Today is World AIDS Day. I therefore thought it appropriate to post about something HIV/AIDS related today. In the upcoming Lancet, there is going to be a very interesting article that is likely to generate a lot of discussion. The the paper, the authors (Reuben M Granich, Charles F Gilks, Christopher Dye, Kevin M De Cock, and Brian G Williams) build a mathematical model to estimate whether or not the spread of the epidemic can be stopped by treatment alone, even in countries in Africa.
Basically, they assume that they can test everyone for HIV and then put everyone who tests positive immediately on ARV therapy. They find that this approach can effectively eliminate incidence of the disease within about 10 years and reduce prevalence in another 40 or so (basically until those who have it die). I guess nothing in this should be surprising, intuitively if we assume that treatment does greatly reduce transmission and everyone who is infected is getting treated, then of course, it should follow that transmission will drop dramatically.
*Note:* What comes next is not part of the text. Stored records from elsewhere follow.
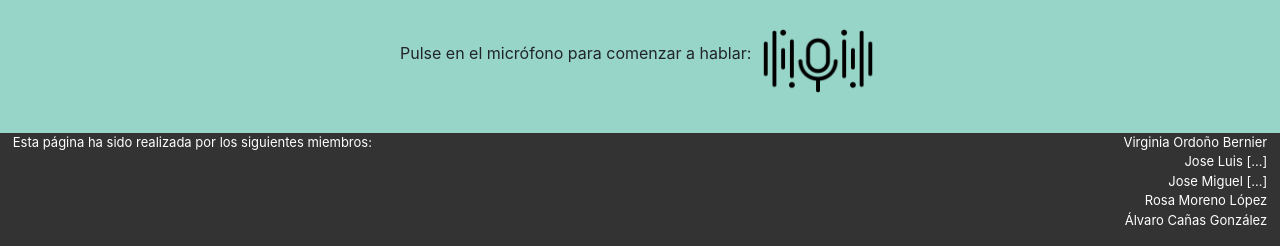
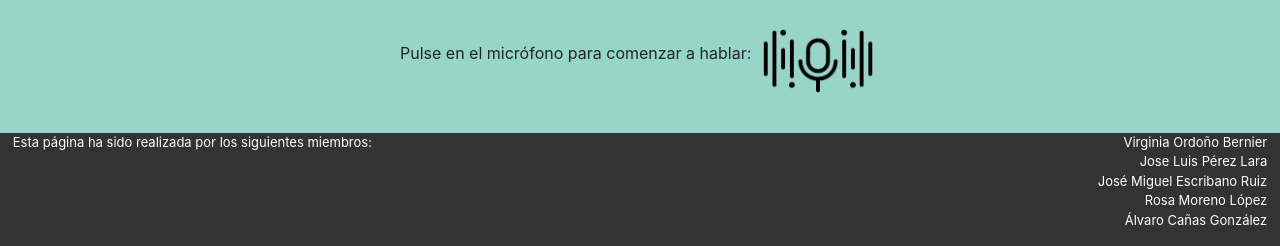
Before and after one commit to viorbe20/medical-leaflet-api-nlp, a Flask app: page / in a window 1280 px wide. Shown: the part 719-965 px from the top of the page. Run offline with Flask 3, Linux system fonts and the light colour scheme; parts of the project's set-up code (start-up, migrations or seed data) failed here and were passed over; some libraries are stand-ins or nearby versions.

Commit message:
added surnames for jl and jm on base.html

```diff
--- a/templates/base.html
+++ b/templates/base.html
@@ -23,7 +23,7 @@
                 <p>Esta página ha sido realizada por los siguientes miembros:</p>
             </div>
             <div class="contentFooter">
-                <p>Virginia Ordoño Bernier<br>Jose Luis [...]<br>Jose Miguel [...]<br>Rosa Moreno López<br>Álvaro Cañas González</p>
+                <p>Virginia Ordoño Bernier<br>Jose Luis Pérez Lara<br>José Miguel Escribano Ruiz<br>Rosa Moreno López<br>Álvaro Cañas González</p>
             </div>
         </div>
     </footer>
```
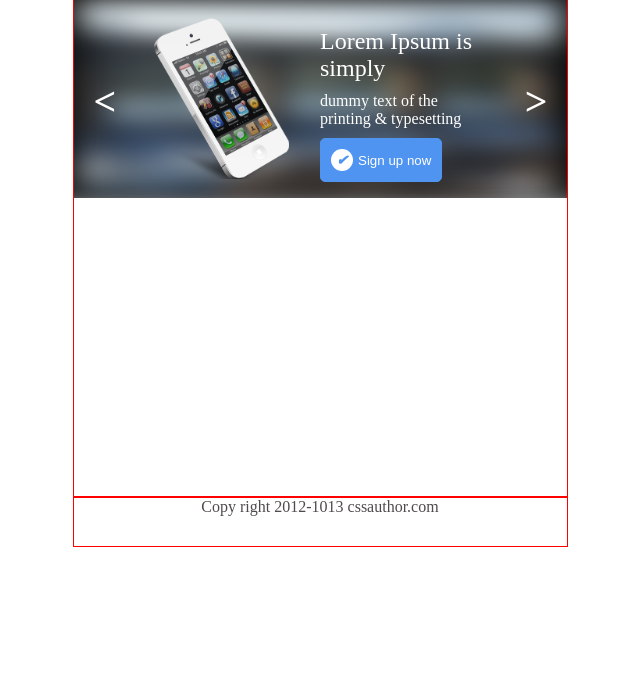
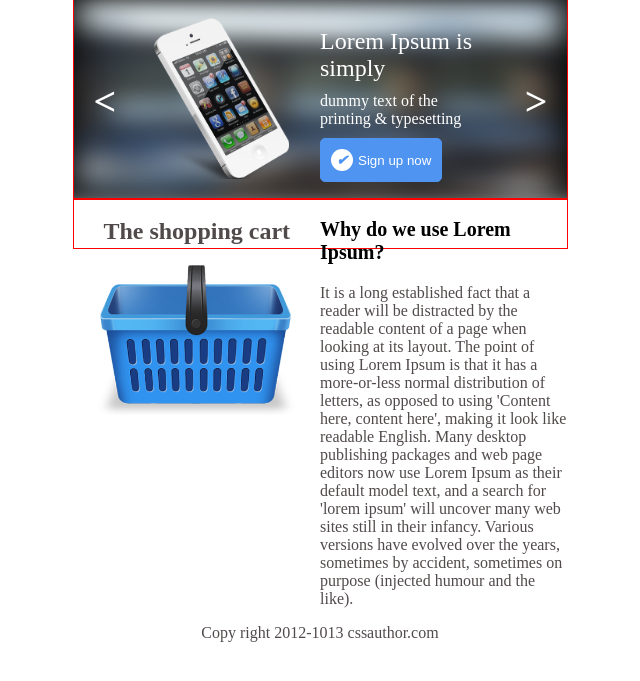
Before and after one commit to longvang2312/project-fullstack, a plain HTML site: page index.html in a window 1280 px wide. Shown: the part 53-734 px from the top of the page, without its empty margins (320-960 px from the left). Drawn offline with Linux system fonts and the light colour scheme.

Commit message:
implement shopping cart component

```diff
--- a/index.css
+++ b/index.css
@@ -16,7 +16,6 @@ body{
 }
 .page .content{
   border: 1px solid red;
-  min-height: 500px;
   text-align: center;
 }
 .page .footer{
@@ -189,7 +188,57 @@ body{
     vertical-align: middle;
 }
 /*end icon css*/
+/*start mutil column css*/
+.mutil-column{
+  height: 100%
+}
+.mutil-column__col-30{
+    width: 30%;
+    float: left;
+    height: 100%;
+}
+.mutil-column__col-70{
+    width: 70%;
+    float: left;
+    height: 100%;
+}
+.mutil-column__col-50{
+  width: 50%;
+  float: left;
+  height: 100%;
+}
+.pull-left > *{
+  float: left;
+}
+.pull-right > *{
+  float: right;
+}
+/*end mutil column css*/
+/*start shopping-cart css  */
+ .shopping-cart{
+ }
+  .shopping-cart__content{
+     text-align: center;
+ }
+ .shopping-cart__title{
+     color: #514a4a;
+ }
+ .shopping-cart__image{
+    height: 150px
+ }
+ .shopping-cart__info{
+     text-align: left;
+ }
 
+ .shopping-cart__info__title{
+     font-size: 20px;
+     left: 0;
+ }
+
+ .shopping-cart__info__desc{
+     color: #514a4a;
+ }
+ /*end shopping-cart css  */
 .copy-right{
   color: #514a4a;
   text-decoration-line: none;
--- a/index.html
+++ b/index.html
@@ -9,7 +9,7 @@
 <body>
     <div class="page">
         <div class="header">
-           <div class="mutil-column">
+            <div class="mutil-column">
                 <div class="col-30 pull-left">
                     <div class="branch">
                         <img class="logo" src="image/logo.png">
@@ -49,10 +49,30 @@
                         </div>
                         <div class="col-50 text-left">
                             <h2 class="title">Lorem Ipsum is simply</h2>
-                                <p class="text">dummy text of the printing & typesetting</p>
-                                <button class="signup-button"><i class="check-icon"></i><span class="signup-button-text">Sign up now</span></button>
+                            <p class="text">dummy text of the printing & typesetting</p>
+                            <button class="signup-button"><i class="check-icon"></i><span class="signup-button-text">Sign up now</span></button>
                         </div>
 
+                    </div>
+                </div>
+            </div>
+            <div class="shopping-cart">
+                <div class="shopping-cart__content">
+                    <div class="mutil-column__col-50">
+                        <h2 class="shopping-cart__title">The shopping cart</h2>
+                        <img class="shopping-cart__image" src="image/shopping-cart.png" />
+                    </div>
+                    <div class="mutil-column__col-50">
+                        <div class="shopping-cart__info">
+                            <h3 class="shopping-cart__info__title">Why do we use Lorem Ipsum?</h3>
+                            <p class="shopping-cart__info__desc">It is a long established fact that a reader will be distracted by the readable content of a page
+                                when looking at its layout. The point of using Lorem Ipsum is that it has a more-or-less
+                                normal distribution of letters, as opposed to using 'Content here, content here', making
+                                it look like readable English. Many desktop publishing packages and web page editors now
+                                use Lorem Ipsum as their default model text, and a search for 'lorem ipsum' will uncover
+                                many web sites still in their infancy. Various versions have evolved over the years, sometimes
+                                by accident, sometimes on purpose (injected humour and the like).</p>
+                        </div>
                     </div>
                 </div>
             </div>
```
Also changed, not shown: image/shopping-cart.png (added).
The real question, however, is whether or not such a approach would even be possible in the first place? If this strategy were to be true in high infection countries, then it should also be true in low infection rates, so might this be a sensible approach for higher income countries as well? Would any of this ever be feasible?Share on Facebook